Learning a song
This is not the post I have been planning to do “next” (that one will still take some time, because video-editing will be required), But I just stumbled on this interesting little piece in what I’ve been working on lately as I try to complete my inventory of all my recordings to date.
It is 1994, and we are in Dragínovo (near Vélingrad), with our old friend Kéra Kičilíeva (see my very FIRST post on this blog, “Come sing for these Americans!“). This time, “we” is myself, my husband Dick, and our good friend Pat Iverson, with whom I’d been singing for some years.
I already knew this particular song, but I was looking to understand the details of both parts better.
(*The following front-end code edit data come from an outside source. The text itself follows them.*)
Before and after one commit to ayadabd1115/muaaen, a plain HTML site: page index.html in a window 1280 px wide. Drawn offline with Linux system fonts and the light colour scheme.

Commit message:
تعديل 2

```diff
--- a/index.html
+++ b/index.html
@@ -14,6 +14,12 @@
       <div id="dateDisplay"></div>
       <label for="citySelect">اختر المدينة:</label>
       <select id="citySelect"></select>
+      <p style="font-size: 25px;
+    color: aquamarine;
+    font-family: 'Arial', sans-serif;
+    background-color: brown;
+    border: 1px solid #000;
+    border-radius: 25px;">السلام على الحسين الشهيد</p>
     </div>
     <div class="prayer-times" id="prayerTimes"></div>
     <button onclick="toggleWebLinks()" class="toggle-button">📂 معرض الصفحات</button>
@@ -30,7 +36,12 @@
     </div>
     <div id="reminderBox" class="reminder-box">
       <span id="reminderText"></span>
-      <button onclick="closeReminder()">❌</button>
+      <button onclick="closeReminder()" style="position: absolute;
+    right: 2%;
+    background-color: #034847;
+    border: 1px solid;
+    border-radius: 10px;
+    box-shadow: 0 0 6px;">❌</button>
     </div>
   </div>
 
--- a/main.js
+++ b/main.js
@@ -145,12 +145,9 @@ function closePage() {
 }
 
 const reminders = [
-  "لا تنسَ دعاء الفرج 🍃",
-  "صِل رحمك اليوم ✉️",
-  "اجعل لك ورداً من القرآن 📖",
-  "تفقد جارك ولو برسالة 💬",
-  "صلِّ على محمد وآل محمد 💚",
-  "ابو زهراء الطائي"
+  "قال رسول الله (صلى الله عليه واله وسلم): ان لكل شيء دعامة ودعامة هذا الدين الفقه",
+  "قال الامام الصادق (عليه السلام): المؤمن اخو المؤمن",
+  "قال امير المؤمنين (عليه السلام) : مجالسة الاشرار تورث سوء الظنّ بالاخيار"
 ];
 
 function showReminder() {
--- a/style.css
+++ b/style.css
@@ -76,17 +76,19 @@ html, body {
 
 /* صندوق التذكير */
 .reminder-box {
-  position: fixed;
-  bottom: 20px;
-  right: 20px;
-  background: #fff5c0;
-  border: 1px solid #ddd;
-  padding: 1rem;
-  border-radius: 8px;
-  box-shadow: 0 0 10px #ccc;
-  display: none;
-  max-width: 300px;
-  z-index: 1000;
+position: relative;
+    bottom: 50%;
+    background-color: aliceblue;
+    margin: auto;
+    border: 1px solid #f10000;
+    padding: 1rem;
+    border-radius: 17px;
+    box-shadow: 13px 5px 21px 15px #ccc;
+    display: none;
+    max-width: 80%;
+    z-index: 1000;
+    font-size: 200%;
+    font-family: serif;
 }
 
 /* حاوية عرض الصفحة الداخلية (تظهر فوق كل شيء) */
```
So I want to share with you what I recorded in 1994. But before you jump in, let’s talk about what you’ll hear, because almost all the conversation is in Bulgarian.
First Kéra and I sing a few verses of the song, me singing the lower part. (This was not a “proper” recording session, with a proper “beginning”: we begin not at the beginning of the song, but on the second verse, actually in mid-word. Thank you, Dick, for realizing it would be good to record this….) Then we stop, and I try to clarify how the drone (the lower part) should ‘move’: should it slide down gradually (as I’ve been trying to do), or should it just jump cleanly to the lower pitch? (Evidently Kera didn’t understand my question, because she verbally preferred that it slide, but when she sings that lower part next, she makes a clean jump.) We sing a few verses again, in the same configuration, and I try to do what I thought she asked me too (not very successfully!)
We stop again; Kera says we are singing it in the old way, not the new way. She suggests we sing it a third time with her singing the second part, “so we can hear the way she sings the second part”. This is actually a bit mixed up…I’m not used to singing the top part—and I screw up, so she takes over singing that, while I try to do the second part with a clear break, the way I just heard her do it. It sort of falls apart at this point, so I suggest that when we go later to Sârnítsa, where her sister Albéna lives, Kera and Albena can sing it for me, and it will be clear. (This does happen, I’ll put that in here too.) There’s some interesting commentary at the end—about variations—that I won’t try to translate (the very end is in English). But I was pleased to note that I had already developed the thought that I express at the end, about the connection between what we call “ornaments” and the (physical phonetic features of) words, and even the meaning.
Паюнче свири (Pajunče svire), learning session
Now listen to Kera and her sister Albéna singing the same song, a few hours later:
Паюнче свири (Pajunče svire), Kera and her sister Albena
And finally, you can read the text (a very sad one!) and the translation here.